Jack Glen Sr. (1891–1983) was a forest ranger from 1920 to 1945 in the foothills of the upper Athabasca. Produced by the fRI Research Forest History Program, the free ebook Mountain Trails tells of the adventures, colourful characters and challenges of bringing order and law to a previously untracked and mostly uninhabited wilderness. Below is an excerpt from Chapter One: First Days on the Trail.
“I was told to call a Mr. Badgley at the King Edward Hotel. Wondering who this might be, I called the number given and all doubt was removed when he answered, ‘Badgley from the Dominion Forest Service here. Are you the gentleman who applied for that civil service position in the Athabasca Forest Reserve quite some time ago, and if so, are you still available?’ I answered yes to both questions, and we agreed to meet the next morning. Wild horses could not have kept me away.

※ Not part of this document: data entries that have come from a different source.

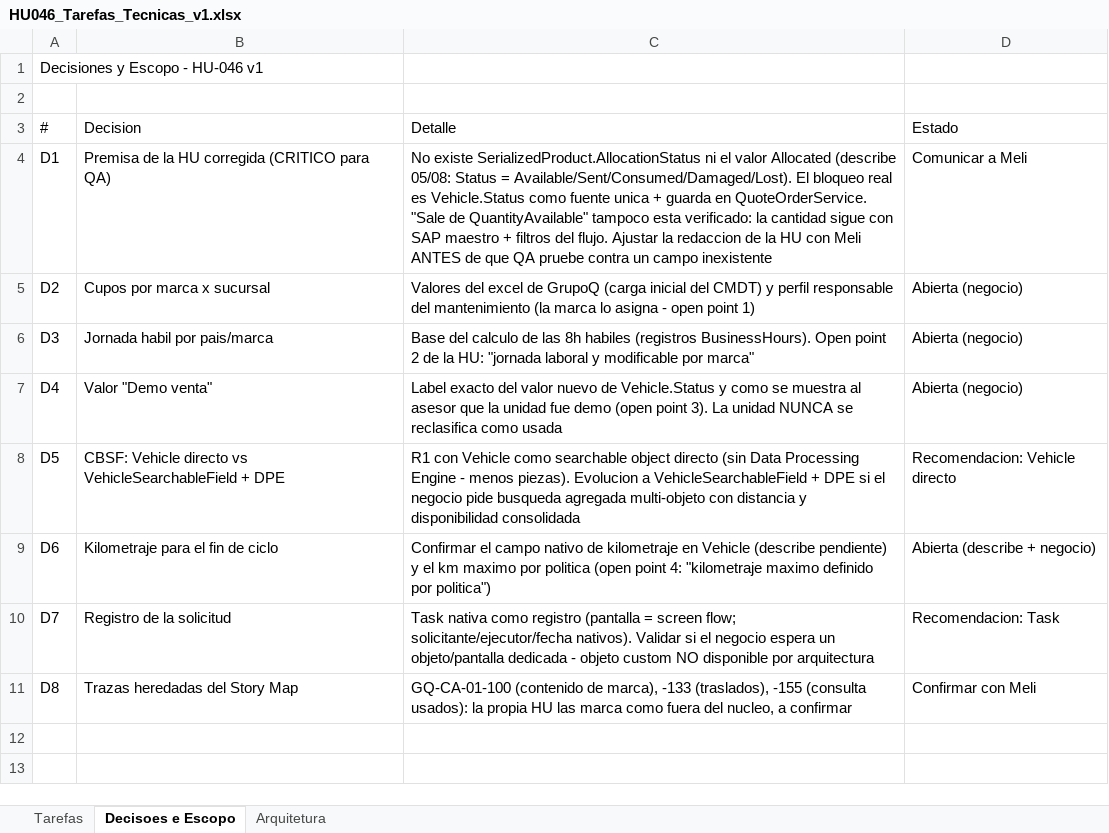
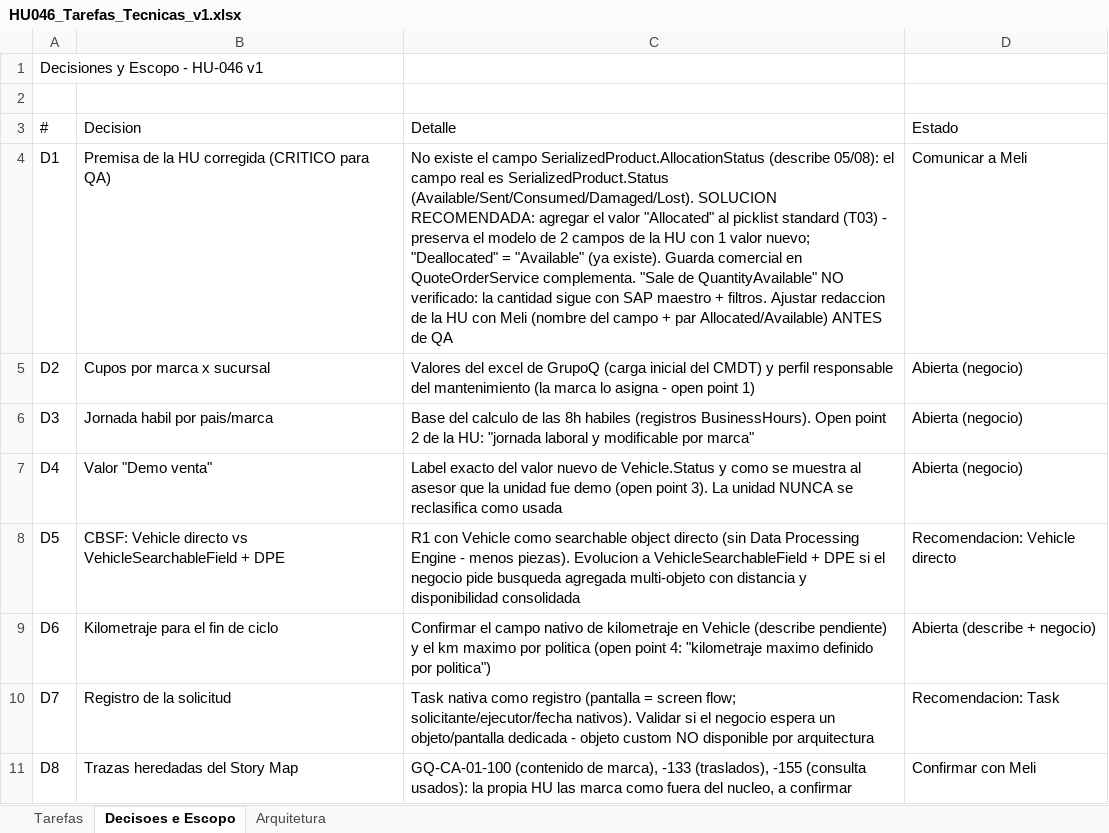
Before and after one commit to Dbelt337/diario-implantacao, an Excel workbook: docs/HU046_Tarefas_Tecnicas_v1.xlsx, sheet Decisoes e Escopo, drawn as a sheet; values as stored, in another font and other column widths than the file's, no borders; the diff names each change by its address in the sheet, - before the commit and + after, or states it on an @@ line.

```diff
--- a/docs/HU046_Tarefas_Tecnicas_v1.xlsx (sheet Decisoes e Escopo)
+++ b/docs/HU046_Tarefas_Tecnicas_v1.xlsx (sheet Decisoes e Escopo)
-C4 (Detalle): No existe SerializedProduct.AllocationStatus ni el valor Allocated (describe 05/08: Status = Available/Sent/Consumed/Damaged/Lost). El bloqueo real es Vehicle.Status como fuente unica + guarda en QuoteOrderService. "Sale de QuantityAvailable" tampoco esta verificado: la cantidad sigue con SAP maestro + filtros del flujo. Ajustar la redaccion de la HU con Meli ANTES de que QA pruebe contra un campo inexistente
+C4 (Detalle): No existe el campo SerializedProduct.AllocationStatus (describe 05/08): el campo real es SerializedProduct.Status (Available/Sent/Consumed/Damaged/Lost). SOLUCION RECOMENDADA: agregar el valor "Allocated" al picklist standard (T03) - preserva el modelo de 2 campos de la HU con 1 valor nuevo; "Deallocated" = "Available" (ya existe). Guarda comercial en QuoteOrderService complementa. "Sale de QuantityAvailable" NO verificado: la cantidad sigue con SAP maestro + filtros. Ajustar redaccion de la HU con Meli (nombre del campo + par Allocated/Available) ANTES de QA
```
Also changed, not shown: sheet Arquitetura, sheet Tarefas.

“Next day, we shook hands and he sized me up for a few seconds before getting down to business.
“‘It’s a dangerous job,’ he said, ‘and you’ll have to be alert at all times. It’s one of the best big game countries in the North American continent. Especially now, after the war, due to lack of ammunition the game animals have been left unmolested.’ He continued with a twinkle in his eye, ‘But that doesn’t make the grizzly bear any more kindly disposed towards the human race. There’ll be swollen rivers to cross, snow slides in the mountains, dangerous ice, venemous insects and forest fires. On the credit side of the ledger, our Forest Reserve has everything that a young red-blooded man could wish for. The fishing is wonderful and the big game is plentiful. Tourists from every part of the world are spending thousands of dollars to see what you will be seeing free. You may run into a few lawless characters, but with your Mounted Police training you would no doubt know how to handle them.’
“Needless to say, my answer was yes.”